The New York Times report on Vice President Al Gore and the UN Intergovernmental Panel on Climate Chanel winning the Nobel Peace Prize makes Bjorn Lomborg’s book, Cool It, all the more timely. Dr. Lomborg is a founder of the “Copenhagen Consensus,” a scientific approach that provides specific steps to making the world a better place.
Cool It is based on costs and benefits. While Lomborg’s book does not use the term, Bjorn is clearly annoyed by global warming religionists who see climate change as an issue of good and evil, rather than pluses and negatives. For instance, consider the (accurate) claim that if temperatures warm, more people will do from heat in the summer. Now consider the (equally accurate) claim that as temperatures warm, many more people will not die from cold in winter.

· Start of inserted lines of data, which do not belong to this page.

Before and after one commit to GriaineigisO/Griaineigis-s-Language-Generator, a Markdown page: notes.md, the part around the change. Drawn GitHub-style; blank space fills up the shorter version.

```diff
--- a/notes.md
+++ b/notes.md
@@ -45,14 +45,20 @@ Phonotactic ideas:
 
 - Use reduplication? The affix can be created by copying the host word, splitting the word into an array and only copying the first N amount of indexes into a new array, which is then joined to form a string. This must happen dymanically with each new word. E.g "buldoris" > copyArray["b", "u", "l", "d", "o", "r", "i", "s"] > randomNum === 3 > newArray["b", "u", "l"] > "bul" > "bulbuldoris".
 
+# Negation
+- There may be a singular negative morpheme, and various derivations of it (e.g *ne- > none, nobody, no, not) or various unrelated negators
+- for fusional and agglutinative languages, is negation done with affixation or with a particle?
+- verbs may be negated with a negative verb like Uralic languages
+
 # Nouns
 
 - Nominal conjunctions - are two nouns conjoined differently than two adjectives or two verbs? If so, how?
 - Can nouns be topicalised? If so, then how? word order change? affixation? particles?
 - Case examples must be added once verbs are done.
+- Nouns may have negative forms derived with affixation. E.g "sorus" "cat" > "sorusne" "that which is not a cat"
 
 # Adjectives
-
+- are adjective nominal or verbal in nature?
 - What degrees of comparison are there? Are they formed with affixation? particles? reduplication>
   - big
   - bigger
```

Lomborg compares these two facts, and shows that over all, climate change saves more people than it kills via temperature. So he advices the reader to “cool it” when it comes to climate change hysteria.

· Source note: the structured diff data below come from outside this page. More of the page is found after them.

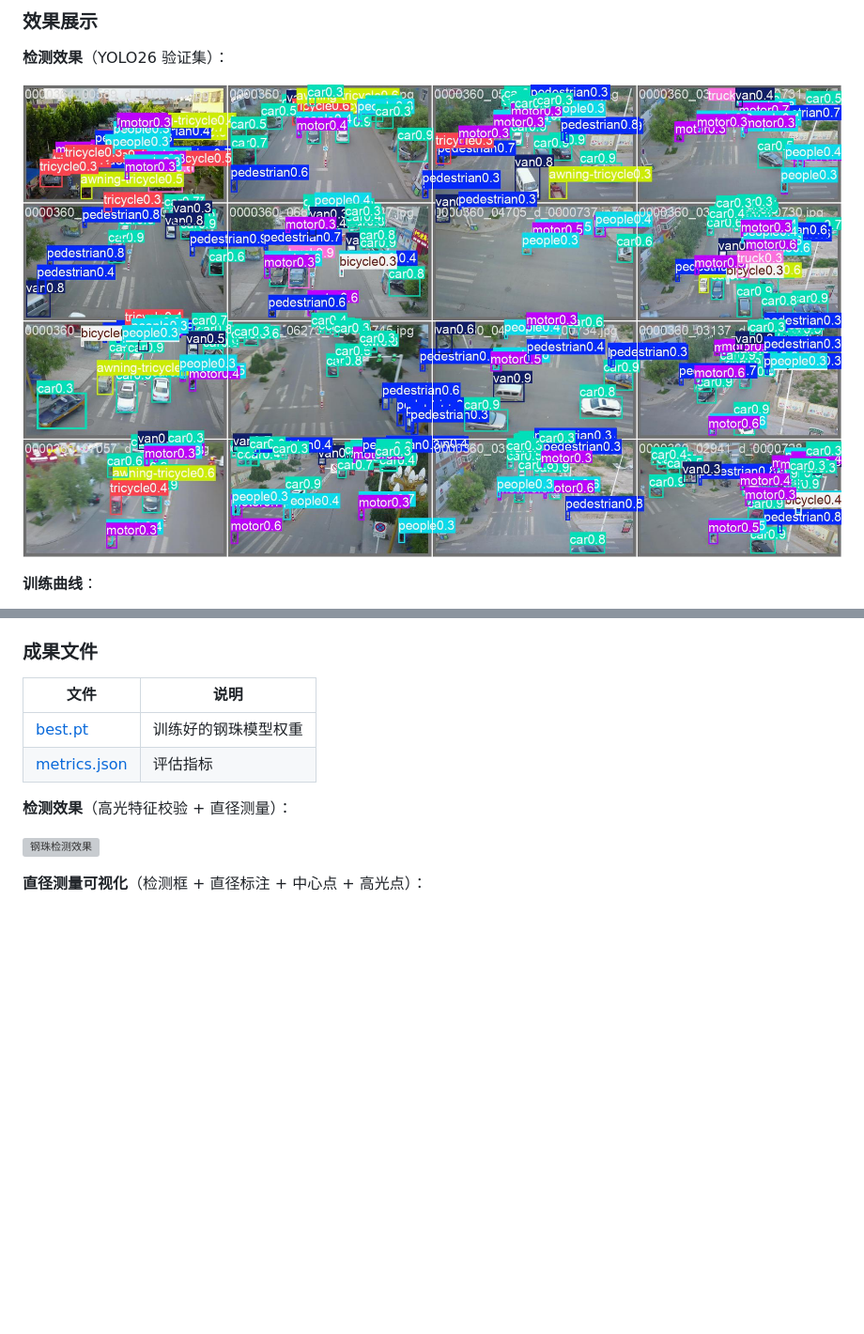
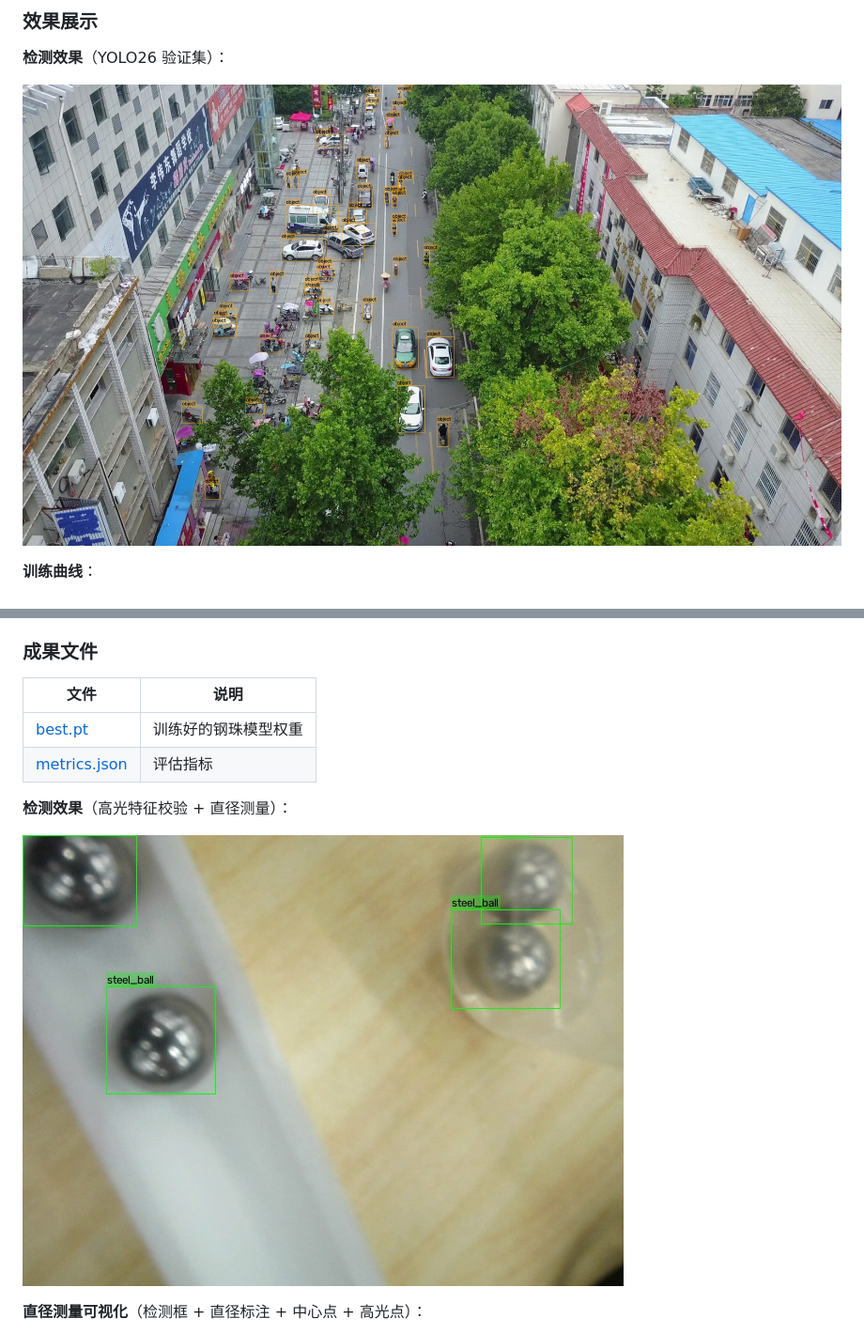
Before and after one commit to Qxy661/yolo-applications, a Markdown page: README.md, 2 parts joined by grey strips. Shown: that part at 94% size. Drawn GitHub-style; pictures changed too: results/visdrone/yolo26_detection_clean.jpg (added); blank space fills up the shorter version; grey boxes are pictures that could not be loaded.

Commit message:
Update README figures to polished detection (clean labels)

```diff
--- a/README.md
+++ b/README.md
@@ -43,7 +43,7 @@
 
 **检测效果**（YOLO26 验证集）：
 
-![VisDrone检测效果](results/visdrone/yolo26_detection.jpg)
+![VisDrone检测效果](results/visdrone/yolo26_detection_clean.jpg)
 
 **训练曲线**：
 
@@ -79,7 +79,7 @@
 
 **检测效果**（高光特征校验 + 直径测量）：
 
-![钢珠检测效果](results/steelball/detection_batch.jpg)
+![钢珠检测效果](results/steelball/detection_clean.jpg)
 
 **直径测量可视化**（检测框 + 直径标注 + 中心点 + 高光点）：
 
```
Also changed, not shown: 1 other file.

Other incidents of global warming hysteria are addressed at as well. Some polar bear populations are declining. However, polar bear populations over all are increasing, and those that witness declining populations are in places that are getting colder. Similarly, a carbon tax would slow down warming, saving a percentage of land on island nations that may be lost to global temperatures. But the growth from not having any carbon tax would allow those same countries to be much richer, allowing them to afford to protect more of their land from the ocean.
For topic after topic, area after area, Lomborg applies policy science to the anti-climate change debate and finds the alarmists to be doing much more harm than good. Because Bjorn believes that global warming is caused by human beings, he proposes a modest carbon tax as part of a much wider effort. Bjorn Lomborg concludes with a call for a generational mission, but one that (unlike various CO2-centric ideas) actually might de a lot of good: eradicating malaria, greenery in cities, and economic development.
Tom Barnett, whose recommendation is the reason I bought this book, things it’s “cool” that Gore won the Nobel Price. After reading Cool It, I can’t agree. Gore’s alarmism is counterproductive, harming both science as an enterprise and humanity as a species. The very best that can be said about Al Gore’s work is that, hopefully, it will mostly be ignored.